[Collected data entries]
========
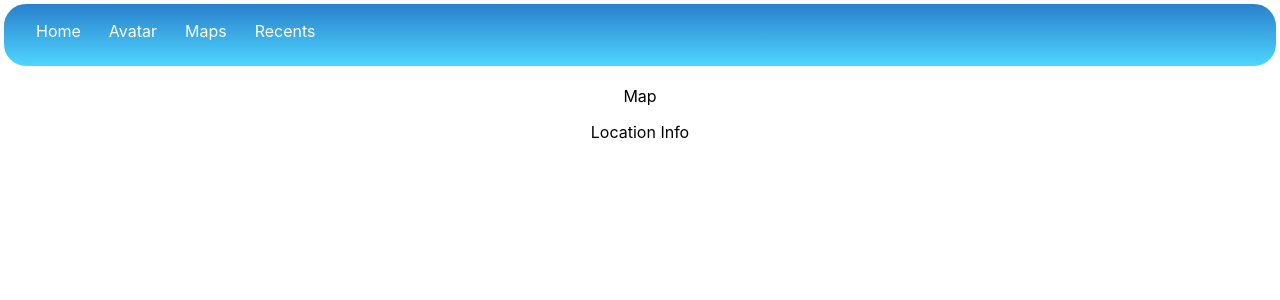
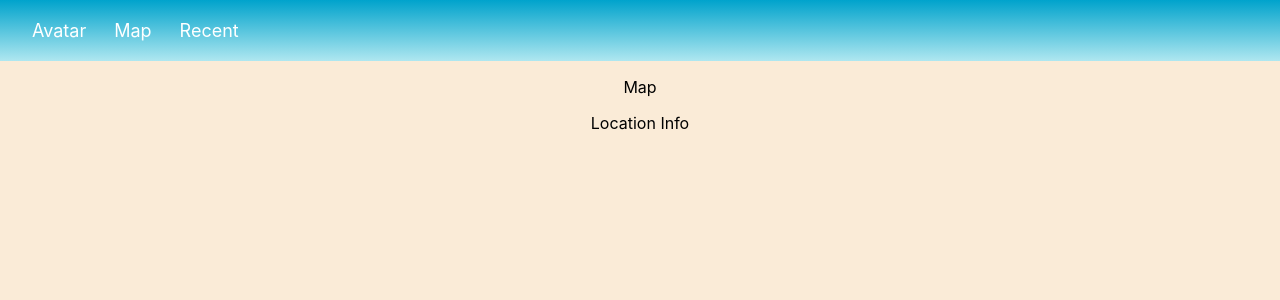
Before and after one commit to ShotaKarato/mymizu-app, a React (Create React App) app in the folder client/: page / in a window 1280 px wide. Shown: the top 300 px of the page. Built offline with nearby package versions, Linux system fonts and the light colour scheme.

Commit message:
feat: added initial navbar styling.

```diff
--- a/client/src/components/App.jsx
+++ b/client/src/components/App.jsx
@@ -18,7 +18,7 @@ function App() {
         {
             currView === "Avatar" ?  <Avatar/> :
             currView === "Map" ? <Map/> :
-            currView === "RecentLogs" ? <RecentLogs/> : null
+            currView === "Recent" ? <RecentLogs/> : null
         }
       </main>
     </div>
--- a/client/src/components/NavBar.jsx
+++ b/client/src/components/NavBar.jsx
@@ -1,18 +1,21 @@
 import React from 'react';
-import "../styles/NavBar.css"
+import '../styles/NavBar.css'
 
 function NavBar(props) {
-    const { setCurrView } = props
+    const { setCurrView } = props;
+
+    const changeView = (e) => {
+       setCurrView(e.target.innerHTML);
+    };
 
     return (
         <div>
             <nav id='menu'>
             <input type='checkbox' id='responsive-menu'/>
             <ul>
-                <li><a>Home</a></li>
-                <li><a>Avatar</a></li>
-                <li><a>Maps</a></li>
-                <li><a>Recents</a></li>
+                <li><a onClick={changeView}>Avatar</a></li>
+                <li><a onClick={changeView}>Map</a></li>
+                <li><a onClick={changeView}>Recent</a></li>
             </ul>
             </nav>
         </div>
--- a/client/src/styles/App.css
+++ b/client/src/styles/App.css
@@ -1,3 +1,7 @@
 .App {
   text-align: center;
 }
+
+body {
+  background-color: antiquewhite;
+}
--- a/client/src/styles/NavBar.css
+++ b/client/src/styles/NavBar.css
@@ -1,11 +1,9 @@
 #menu {
-	background: #76CCBE;
-	background: linear-gradient(to bottom,  #2980CC,  #4FD6FF);
+	background: #0099CC;
+	background: linear-gradient(to bottom,  #00A3CC,  #AFE7F0);
 	color: #FFF;
-	height: 62px;
+	height: 61px;
 	padding-left: 18px;
-	border-radius: 26px;
-	border: 4px solid #FFFFFF;
 }
 #menu ul, #menu li {
 	margin: 0 auto;
@@ -22,31 +20,70 @@
 }
 #menu a {
 	display: block;
-	line-height: 54px;
+	line-height: 61px;
 	padding: 0 14px;
 	text-decoration: none;
 	color: #FFFFFF;
-	font-size: 16px;
+	font-size: 18px;
 }
-
+#menu a.dropdown-arrow:after {
+	content: "\25BE";
+	margin-left: 5px;
+}
 #menu li a:hover {
-	color: #0099CC;
-	background: #F2F2F2;
+	color: #FFFFFF;
+	background: #A0D7F2;
 }
 #menu input {
 	display: none;
 	margin: 0;
 	padding: 0;
-	height: 62px;
+	height: 61px;
 	width: 100%;
 	opacity: 0;
 	cursor: pointer
 }
-
-
+#menu label {
+	display: none;
+	line-height: 61px;
+	text-align: center;
+	position: absolute;
+	left: 35px
+}
+#menu label:before {
+	font-size: 1.6em;
+	content: "\2261";
+	margin-left: 20px;
+}
+#menu ul.sub-menus{
+	height: auto;
+	overflow: hidden;
+	width: 170px;
+	background: #444444;
+	position: absolute;
+	z-index: 99;
+	display: none;
+}
+#menu ul.sub-menus li {
+	display: block;
+	width: 100%;
+}
+#menu ul.sub-menus a {
+	color: #FFFFFF;
+	font-size: 16px;
+}
+#menu li:hover ul.sub-menus {
+	display: block
+}
+#menu ul.sub-menus a:hover{
+	background: #F2F2F2;
+	color: #444444;
+}
 @media screen and (max-width: 800px){
 	#menu {position:relative}
 	#menu ul {background:#111;position:absolute;top:100%;right:0;left:0;z-index:3;height:auto;display:none}
+	#menu ul.sub-menus {width:100%;position:static;}
+	#menu ul.sub-menus a {padding-left:30px;}
 	#menu li {display:block;float:none;width:auto;}
 	#menu input, #menu label {position:absolute;top:0;left:0;display:block}
 	#menu input {z-index:4}
```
========
WORK TO COMPLETE:
Bring together every line in the entries that holds the string "none".

REPLY TO THE TASK:
 	text-decoration: none;
 	display: none;
+	display: none;
+	display: none;
 	#menu ul {background:#111;position:absolute;top:100%;right:0;left:0;z-index:3;height:auto;display:none}
 	#menu li {display:block;float:none;width:auto;}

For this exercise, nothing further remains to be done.